Throughout the main chapters, Lolli's methodology is primarily lexical - firmly in the tradition of L'Huillier. [1] This focus on vocabulary - for example, Carausius as 'pirate', Maxentius and Magnus Maximus as 'tyrants', each with associated negative qualities such as monstrousness, lust, physical debility, uncertain parentage, lack of respect, greed, cruelty, rage - serves too as a useful counterpoint to Seager [2] and Mause. [3] Where Seager plotted the virtues of the Emperor-addressees in the corpus, and Mause adopted a similar brief but across a wider range of Latin literature, Lolli plots the vices of their rivals. The book clearly demonstrates that the Panegyrici Latini, the largest collection of classical Latin oratory other than Cicero's, actually contains a very considerable amount of invective material - in the service of the immediate panegyrical agenda, of course. For example, Constantine and Theodosius do very well out of the binary ethical models that generate ferocious condemnation of Maxentius in the speech of 313, and of Magnus Maximus in the speech of 389, respectively. Lolli adds new depth to a short and important article by Lassandro [4], to show how demonisation of political rivals effects plenty of the heavy lifting needed in epideictic of the time; this rhetoric does not appear in the recommendations of Menander Rhetor's Basilikos Logos but, as Lolli demonstrates, was a regular and primary coloured feature of Latin panegyrics.

It is useful to have damning lexical-ethical material such as pirata, tyrannus, pestis, latrocinium, crudelitas, furor etc. identified, collected and discussed in one place, and Lolli is a snappy and reliable observer; I expect scholars and students of the Panegyrici Latini will read and cite the book as authoritative within its own limited ambitions. But big picture questions, such as the independence of orators, their literary daring or the reliability of their speeches, are not broached here. And even within the narrower scale of ambition in the book, there lurks sense of claustrophobia or myopia, as if it is in splendid isolation from a good deal of recent work by others. Ware's recent commentary on the speech of 310 perhaps appeared too late to be taken into account [5], but engagement with Maranesi on the rhetorical construction of power [6], several of the chapters in Burgersdijk and Ross [7], or in Omissi and Ross [8] and, most significantly, the 2018 monograph by Omissi [9] on precisely the intriguing culture of panegyrics as the earliest responses we have to imperial regime change would have helped to locate this book in contemporary revisions of oratory as a dynamic and flexible medium of political communication.
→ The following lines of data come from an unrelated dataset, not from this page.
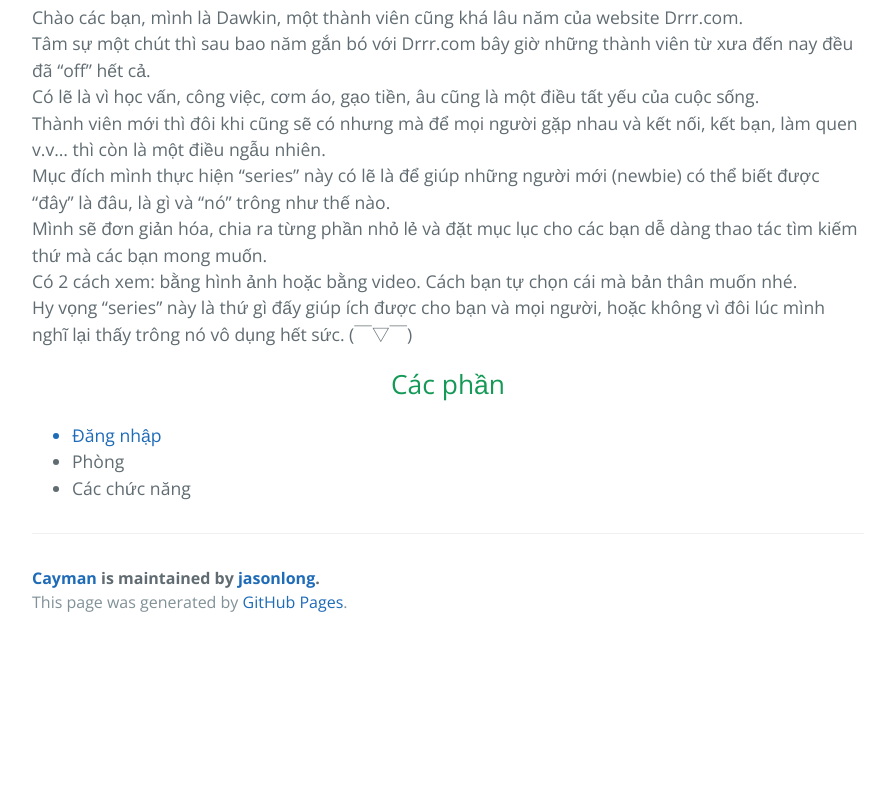
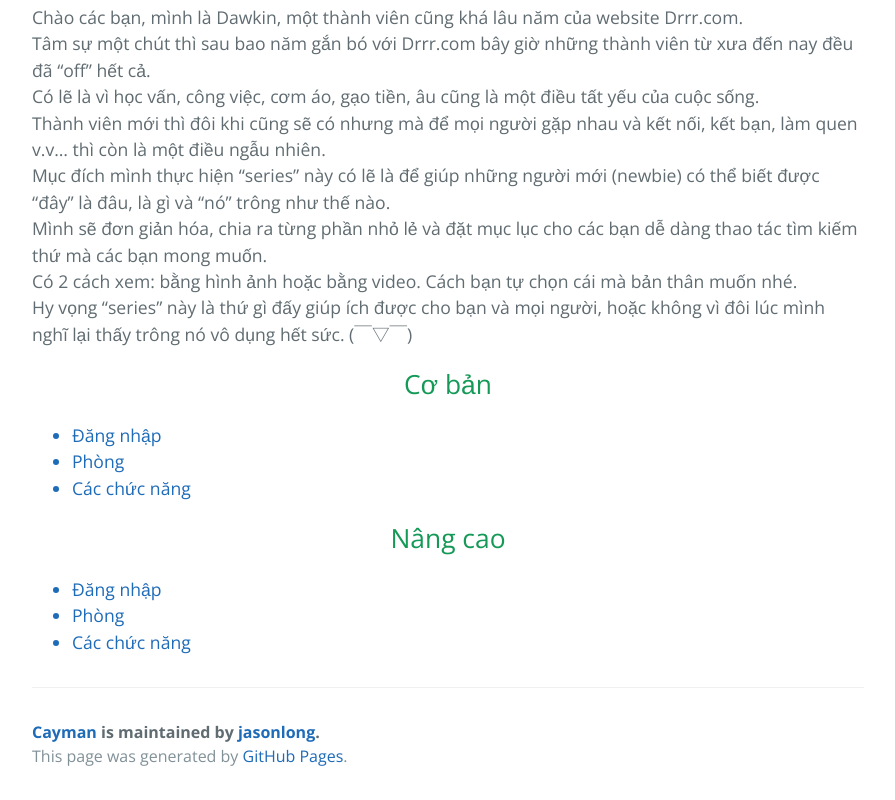
Before and after one commit to DullahanNguyen/dullahannguyen.github.io, a website: page index.html in a window 1280 px wide. Shown: the part 481-1281 px from the top of the page, without its empty margins (192-1087 px from the left). Before the commit the page ends 1127 px from the top, so only its background shows below. Drawn offline with nearby package versions, Linux system fonts and the light colour scheme.

Commit message:
Fix a tag

```diff
--- a/index.html
+++ b/index.html
@@ -31,12 +31,21 @@
             Hy vọng “series” này là thứ gì đấy giúp ích được cho bạn và mọi người, hoặc không vì đôi lúc mình nghĩ lại thấy trông nó vô dụng hết sức. (￣▽￣)
         </p>
 
-        <center><h2>Các phần</h2></center>
+        <center><h2>Cơ bản</h2></center>
         <p>
             <ul class="task-list">
                 <a href="#"><li>Đăng nhập</li></a>
-                <a href="#"></a><li>Phòng</li></a>
-                <a href="#"></a><li>Các chức năng</li></a>
+                <a href="#"><li>Phòng</li></a>
+                <a href="#"><li>Các chức năng</li></a>
+            </ul>
+        </p>
+
+        <center><h2>Nâng cao</h2></center>
+        <p>
+            <ul class="task-list">
+                <a href="#"><li>Đăng nhập</li></a>
+                <a href="#"><li>Phòng</li></a>
+                <a href="#"><li>Các chức năng</li></a>
             </ul>
         </p>
 
```
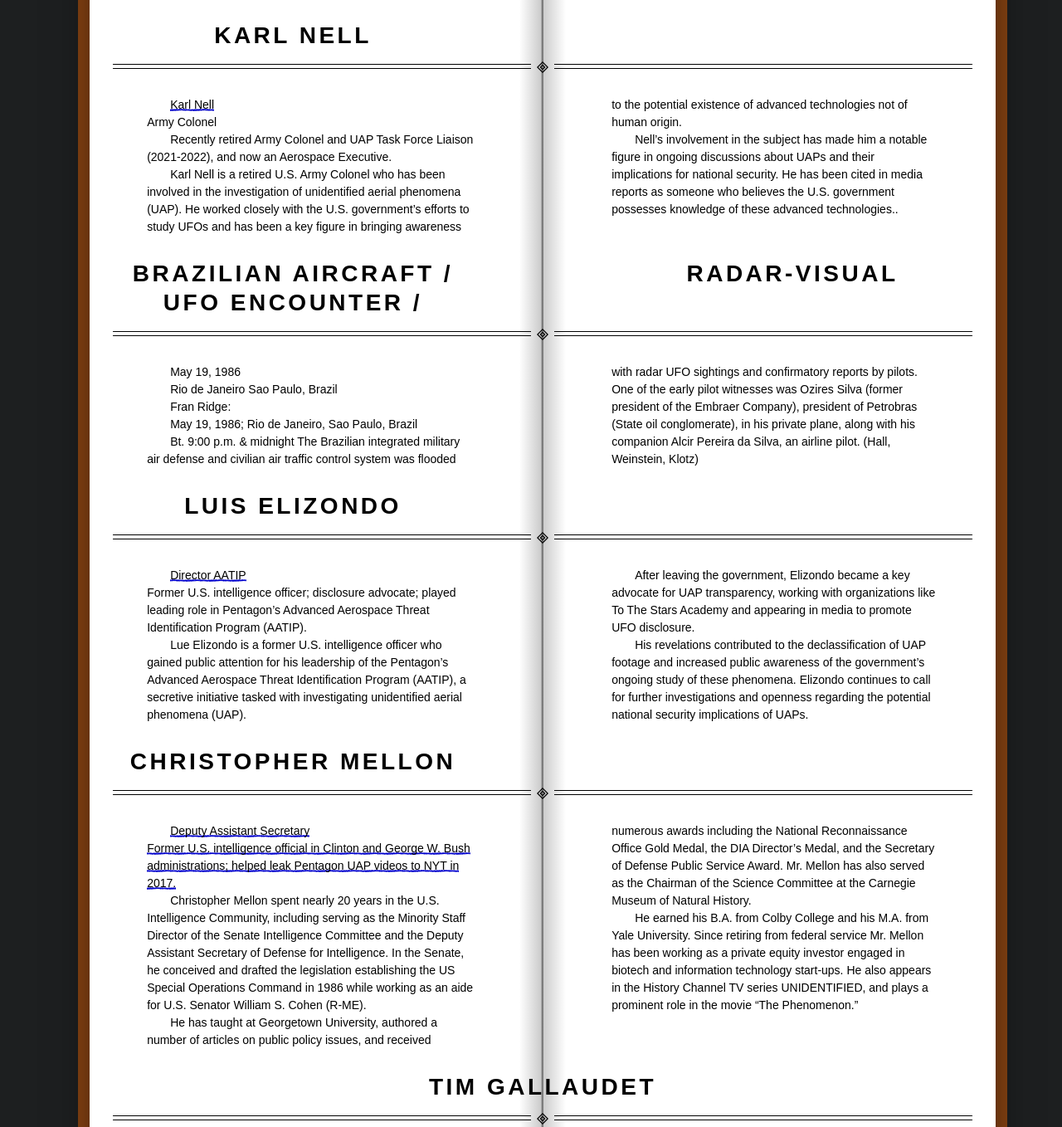
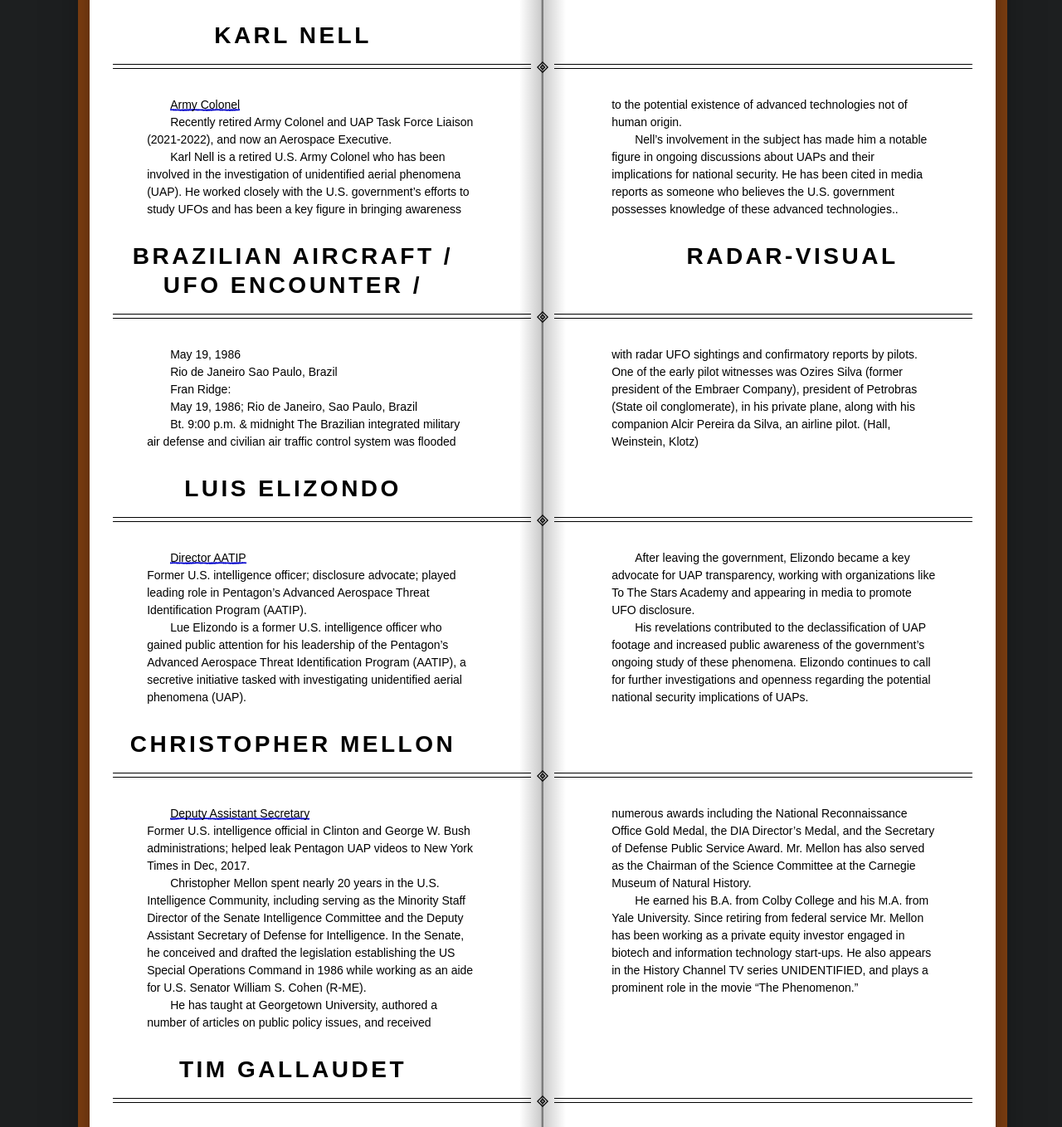
Before and after one commit to bbauska/ETs-and-Science, a plain HTML site: page index.html in a window 1280 px wide. Shown: the part 548-1906 px from the top of the page at 83% size. Drawn offline with nearby package versions, Linux system fonts and the light colour scheme.

Commit message:
Update index.html

```diff
--- a/index.html
+++ b/index.html
@@ -101,14 +101,16 @@
         <!--~~~~~~~~~~~~~~~~~~~~~~~~~~~~~~~~~~~~~~~~~~~~~~~~~~~~~~~~~~~~~~~~~~~~~~~~~~~~~~~~~~~~-->
         <article>
           <p><a href="https://ufotimeline.com/wp-content/uploads/2023/12/karl-nell-150x150.jpg">
-          Karl Nell</a><br>
-          Army Colonel</p>
+          Army Colonel</a></p>
+
           <p>Recently retired Army Colonel and UAP Task Force Liaison (2021-2022), and now an
           Aerospace Executive.</p>
+
           <p>Karl Nell is a retired U.S. Army Colonel who has been involved in the investigation
           of unidentified aerial phenomena (UAP). He worked closely with the U.S. government’s
           efforts to study UFOs and has been a key figure in bringing awareness to the potential
           existence of advanced technologies not of human origin.</p>
+
           <p>Nell’s involvement in the subject has made him a notable figure in ongoing discussions
           about UAPs and their implications for national security. He has been cited in media
           reports as someone who believes the U.S. government possesses knowledge of these
@@ -119,9 +121,13 @@
         <!--~~~~~~~~~~~~~~~~~~~~~~~~~~~~~~~~~~~~~~~~~~~~~~~~~~~~~~~~~~~~~~~~~~~~~~~~~~~~~~~~~~~~-->
         <article>
           <p>May 19, 1986</p>
+
           <p>Rio de Janeiro Sao Paulo, Brazil</p>
+
           <p>Fran Ridge:</p>
+
           <p>May 19, 1986; Rio de Janeiro, Sao Paulo, Brazil</p>
+
           <p>Bt. 9:00 p.m. & midnight The Brazilian integrated military air defense and civilian
           air traffic control system was flooded with radar UFO sightings and confirmatory reports
           by pilots. One of the early pilot witnesses was Ozires Silva (former president of the
@@ -137,13 +143,16 @@
           Director AATIP</a><br>
           Former U.S. intelligence officer; disclosure advocate; played leading role in
           Pentagon’s Advanced Aerospace Threat Identification Program (AATIP).</p>
+
           <p>Lue Elizondo is a former U.S. intelligence officer who gained public attention
           for his leadership of the Pentagon’s Advanced Aerospace Threat Identification
           Program (AATIP), a secretive initiative tasked with investigating unidentified
           aerial phenomena (UAP).</p>
+
           <p>After leaving the government, Elizondo became a key advocate for UAP transparency,
           working with organizations like To The Stars Academy and appearing in media to
           promote UFO disclosure.</p>
+
           <p>His revelations contributed to the declassification of UAP footage and increased
           public awareness of the government’s ongoing study of these phenomena. Elizondo
           continues to call for further investigations and openness regarding the potential
@@ -154,9 +163,9 @@
         <!--~~~~~~~~~~~~~~~~~~~~~~~~~~~~~~~~~~~~~~~~~~~~~~~~~~~~~~~~~~~~~~~~~~~~~~~~~~~~~~~~~~~~-->
         <article>
           <p><a href="https://ufotimeline.com/wp-content/uploads/2022/10/christopher-mellon-150x150.jpg">
-          Deputy Assistant Secretary<br>
+          Deputy Assistant Secretary</a><br>
           Former U.S. intelligence official in Clinton and George W. Bush administrations;
-          helped leak Pentagon UAP videos to NYT in 2017.</p>
+          helped leak Pentagon UAP videos to New York Times in Dec, 2017.</p>
 
           <p>Christopher Mellon spent nearly 20 years in the U.S. Intelligence Community,
           including serving as the Minority Staff Director of the Senate Intelligence
@@ -184,6 +193,7 @@
           <p><a href="https://ufotimeline.com/wp-content/uploads/2023/12/tim-gallaudet-150x150.jpg">
           Navy Rear Admiral</a><br>
           Retired Navy Rear Admiral, former NOAA deputy administrator..</p>
+
           <p>Tim Gallaudet is a retired Rear Admiral and oceanographer who served in the U.S. Navy.
           He holds a bachelor’s degree from the U.S. Naval Academy and both a master’s and a Ph.D.
           from Scripps Institution of Oceanography.</p>
@@ -246,8 +256,9 @@
         <h2 class="chapter-title">Alex Dietrich</h2>
         <!--~~~~~~~~~~~~~~~~~~~~~~~~~~~~~~~~~~~~~~~~~~~~~~~~~~~~~~~~~~~~~~~~~~~~~~~~~~~~~~~~~~~~-->
         <article>
-          <p class="tallFirstLetter"><a href="https://ufotimeline.com/wp-content/uploads/2023/04/alex-dietrich-150x150.jpg">
+          <p><a href="https://ufotimeline.com/wp-content/uploads/2023/04/alex-dietrich-150x150.jpg">
           Former US Navy Pilot</p>
+
           <p>Former U.S. Navy pilot known for her firsthand account of the 2004 “Tic-Tac” encounter,
           advocating for transparency in UAP reporting.</p>
 
@@ -270,6 +281,7 @@
         <article>
           <p><a href="https://ufotimeline.com/wp-content/uploads/2023/04/david-fravor-150x150.jpg">
           Fighter Pilot Commander</a></p>
+
           <p>Retired Navy pilot known for his firsthand encounter with the “Tic-Tac” UFO, offering
           credible testimony on UAP..</p>
 
```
[1] M.-C. L'Huillier: L'Empire des mots. Orateurs gaulois et empereurs romains. 3e et 4e Siècles, Paris 1992.

[2] R. Seager: Some Imperial Virtues in the Latin Prose Panegyrics. The Demands of Propaganda and the Dynamics of Literary Composition, in: PLLS 4 (1984), 129-65.

[3] M. Mause: Die Darstellung des Kaisers in der Lateinischen Panegyrik, Stuttgart 1994.

[4] D. Lassandro: La demonizzazione del nemico politico nei Panegyrici Latini, in: CISA 7 (1981), 237-249.

[5] C. Ware: A Literary Commentary on Panegyrici Latini VI (7), Cambridge 2021.

[6] A. Maranesi: Vincere la Memoria, Costruire il Potere, Costantino, i retori, la lode dell' autorità e l'autorità della lode, Milan 2016.

[7] D. P. W. Burgersdijk / A. J. Ross (eds.): Imagining Emperors in the Later Roman Empire (= Cultural Interactions in the Mediterranean; 1), Leiden 2018.

[8] A. Omissi / A. J. Ross (eds.): Imperial Panegyric from Diocletian to Honorius, Liverpool 2020.

[9] A. Omissi: Emperors and Usurpers in the Later Roman Empire. Civil War, Panegyric and the Construction of Legitimacy, Oxford 2018.

Roger Rees